"I encourage efforts to reinsert prisoners into society. This is a gesture of high humanity and a seed of reconciliation, a gesture which honors the authority promoting it and strengthens social harmony in the country."

Unlike the Mass in Santiago, the pope's appeal was not televised in Cuba. The government denies that it holds political prisoners; all those in its jails have broken Cuban laws, officials say.

But a senior Cuban official said Friday that releasing prisoners as a humanitarian gesture to the pope "would not be impossible." Castro's government has released prisoners to visiting dignitaries several times in the past; in each case, the prisoners accompanied the visitors when they left Havana.

On Thursday, Vatican officials said they gave to Carlos Lage, one of Cuba's six vice presidents, the names of "several hundred" prisoners requesting clemency. Amnesty International says it has identified 34 political prisoners in Cuban jails.

The best-known inmates are the four founding members of the self-styled Internal Dissent Working Group, who were arrested July 15 after releasing to foreign media an eight-page document that responded critically to the Communist Party's draft proposals for its Fifth Congress last year.

The pope's broader call for "human rights and social justice" in Cuba was delivered in Spanish at the open-air Mass in Santiago, where he also crowned Cuba's patron saint, the Virgin of Charity.

"The good of a nation must be promoted and achieved by its citizens themselves through peaceful and gradual means," the pontiff told the midday crowd of more than 50,000, who responded to his address with frequent and spontaneous applause.

"In this way, each person, enjoying freedom of expression, being free to undertake initiatives and make proposals within society, and enjoying appropriate freedom of association, will be able to cooperate effectively in the pursuit of the common good."

At the leper sanctuary, the pope tempered his strong remarks on prisoners by praising "the great efforts being made in Cuba in the field of health care, despite the economic constraints which the country is enduring"--a clear reference to the punishing 35-year U.S. trade embargo, which the pope views as "deplorable."

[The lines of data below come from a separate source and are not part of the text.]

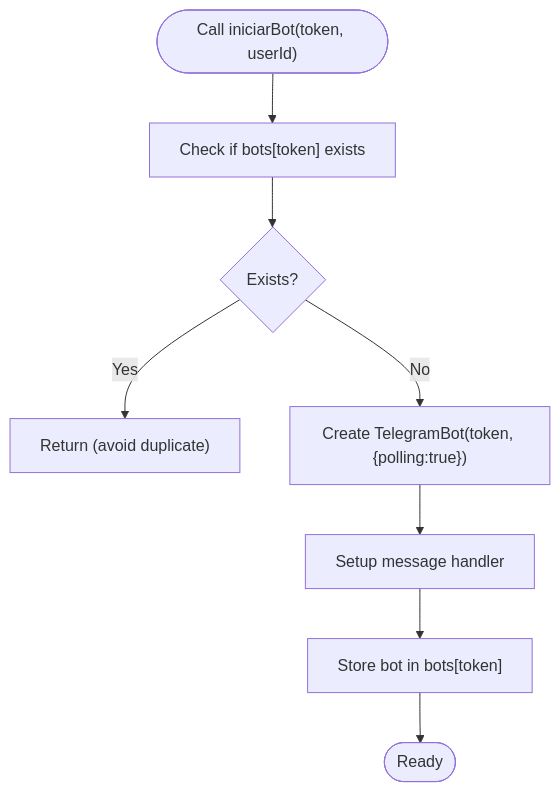
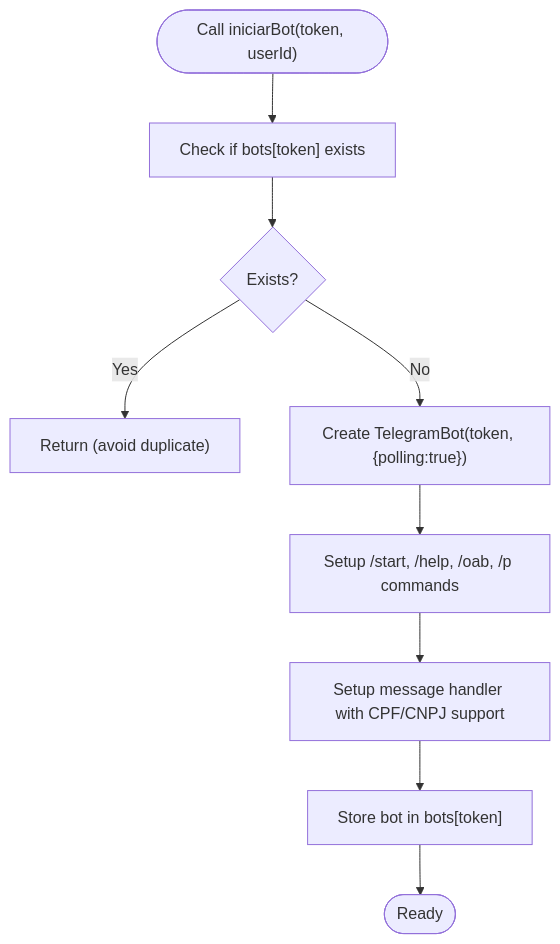
One commit to Alexandrexicara/bot-processos changed the third of 11 diagrams in .qoder/repowiki/en/content/Telegram Bot Integration/Bot Management System.md. Above: the diagram before and after it, drawn with Mermaid. The commit also changed other lines of this file and 3 other files, not shown here.

````diff
--- a/.qoder/repowiki/en/content/Telegram Bot Integration/Bot Management System.md
+++ b/.qoder/repowiki/en/content/Telegram Bot Integration/Bot Management System.md
@@ -160,10 +180,11 @@
 ```mermaid
 flowchart TD
 Start(["Call iniciarBot(token, userId)"]) --> CheckCache["Check if bots[token] exists"]
 CheckCache --> Exists{"Exists?"}
 Exists --> |Yes| Return["Return (avoid duplicate)"]
 Exists --> |No| CreateBot["Create TelegramBot(token, {polling:true})"]
-CreateBot --> SetupHandlers["Setup message handler"]
+CreateBot --> SetupCommands["Setup /start, /help, /oab, /p commands"]
+SetupCommands --> SetupHandlers["Setup message handler with CPF/CNPJ support"]
 SetupHandlers --> StoreCache["Store bot in bots[token]"]
 StoreCache --> End(["Ready"])
 ```
````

The visit offered the most poignant moment so far in the pope's five-day pilgrimage, which ends today. His audience in a Catholic church at the sanctuary included 90 lepers, 10 nuns who care for them, 10 AIDS patients from another hospital, an orchestra made up of psychiatric patients and a choir of children who wept as they sang.

An 8-year-old blind girl serenaded the stooped, white-robed pontiff as he walked through the church with the aid of a cane, touching the hands and faces of lepers in wheelchairs. He urged them to ponder their suffering and that of the nation and turn to Christ.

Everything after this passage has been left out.